As we now know, of course, things didn’t quite work out that way. For the Gillard government’s growing army of critics, the white paper was yet another example of lofty rhetoric with little of substance committed to actually implementing policy. The policies themselves were often dismissed as statements of the bleeding obvious or contradictory manifestations of potentially incompatible strategic and economic priorities.
The question that emerges at this point is not so much whether the white paper’s proposals were as badly thought through and/or resourced as some would have us believe, but what the production and subsequent very public abandonment of such a high profile initiative tells us about foreign affairs.
In short, should we care? At the risk of cliché, do actions speak louder than words?
Part of the answer to that depends on who is listening. White papers in particular have potentially multiple audiences, a very important part of which is international. These sort of documents are a very public ventilation of government thinking and priorities. Sometimes these make uncomfortable and convoluted reading. Deciding how to describe the relationship with China is the quintessential case in point.
Despite some tortuously ambiguous language and the occasional unforced error — the 2009 defence white paper’s nomination of China as a possible strategic threat, for example — these documents have their uses. Letting China know that the policymaking community is a bit conflicted may not be a bad thing. Foreign policymaking is an art not a science, and a politically-charged one at that. If those on the receiving end get a sense of its complex dynamics they may be less surprised by the occasional gaffe.
The contrast with China’s foreign policy process is instructive. No-one fully understands quite why China’s foreign policy as veered from being “charming” to alarming over the last couple of years, although we can make educated guesses. The fact that China is becoming at least slightly more transparent in this regard, however, is a welcome development and suggests just how useful international norms and peer pressure can be.
This is one reason why we should encourage the continuing production of white papers like Australia in the Asian Century. For all its faults, it is a useful insight into government thinking and a chance to actually invite input and critique from interested parties. How can we expect the Chinese to do this sort of thing if we are not prepared to model best transparent practice ourselves?
Of course, we don’t know that the Abbott government’s decision to junk Labor’s legacy amounts to anything more than putting yet more distance between itself and its political opponents. However, the decision not to reveal the numbers of asylum seekers reaching our shores, and the rigid discipline being applied to stop policy freelancing suggest that openness and transparency are unlikely to be the watchwords of the Abbott era.
This would be a mistake. The great redeeming feature of Paul Keating’s much-maligned and electorally disastrous “big picture” approach to Asian engagement was the impact it had on domestic politics. Who now doubts that Australia’s future is intimately bound-up with that of our immediate neighbourhood? While not many people may remember — much less have read — the Garnaut report of 1989, it made a case for economic integration with the region that has underpinned public policy ever since.
Big ideas can have an impact. They ultimately help to define both policy and more generalised attitudes, for better or worse. There may not be too many debates in public bars across the land about the merits of the Asian century white paper, but there may not be quite so much of the visceral anti-Asianism that propelled Pauline Hanson to unwanted and unmerited prominence either.

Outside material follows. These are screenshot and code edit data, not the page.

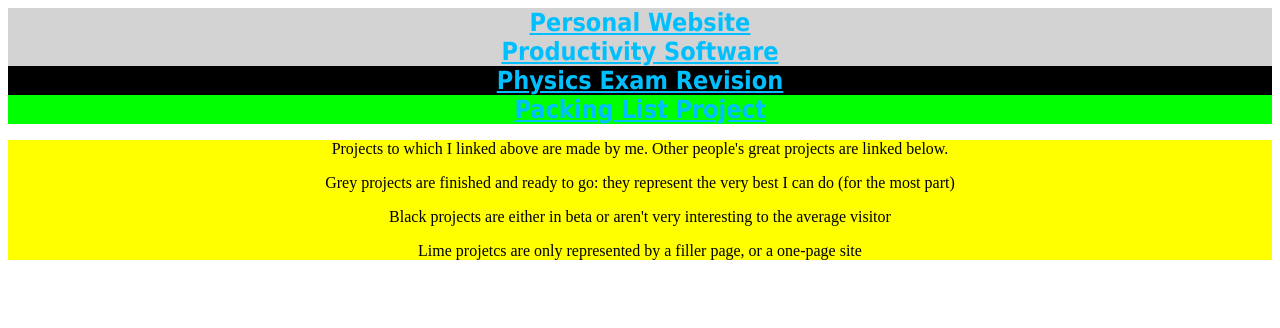
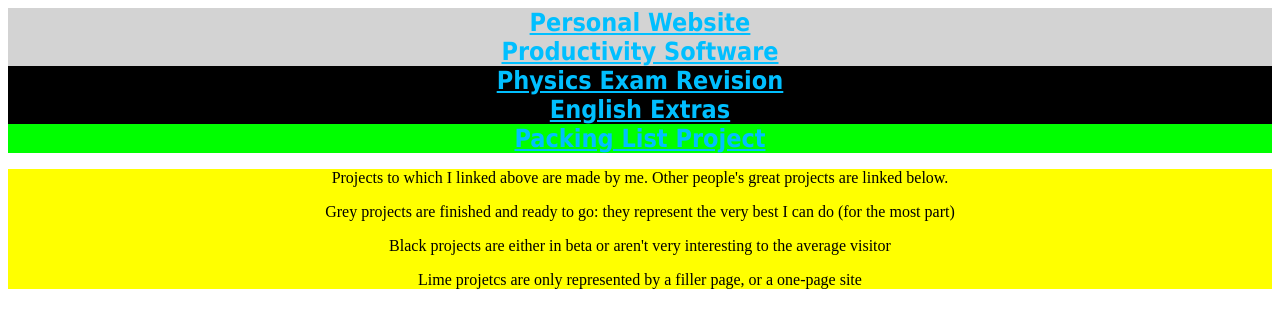
Before and after one commit to egor6417/hi, a plain HTML site: page index.html in a window 1280 px wide. Drawn offline with Linux system fonts and the light colour scheme.

Commit message:
Update index.html

```diff
--- a/index.html
+++ b/index.html
@@ -16,6 +16,7 @@
 		 <center>
 		 	<div class="beta">
 				<a href="http://egor6417.github.io/PhysicsMay17">Physics Exam Revision</a><!---EGProSuite.com-->
+				<a href="http://egor6417.github.io/ExtraEnglish">English Extras</a>
 			</div>
 		</center>
 
@@ -24,6 +25,7 @@
 				<a href="http://egor6417.github.io/PackingList">Packing List Project</a> <!--Packing ListFor.Me-->
 			</div>
 		</center>
+
 
 		<center>
 			<div class="types">
```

Given the Liberal Party’s patchy historical track record in this area, a few more set-piece declarations of foreign policy goals and priorities wouldn’t go amiss. Deciding how to deal with Chinese investment while keeping the National Party onside will be a major statement of the government’s priorities and one about which debate cannot be shut down.
Likewise, thinking about how to address Australia’s two-speed economy is — or ought to be — a major public policy priority. Publicly ventilating these sorts of issues might be one way of both helping to define them and giving legitimacy to the outcome.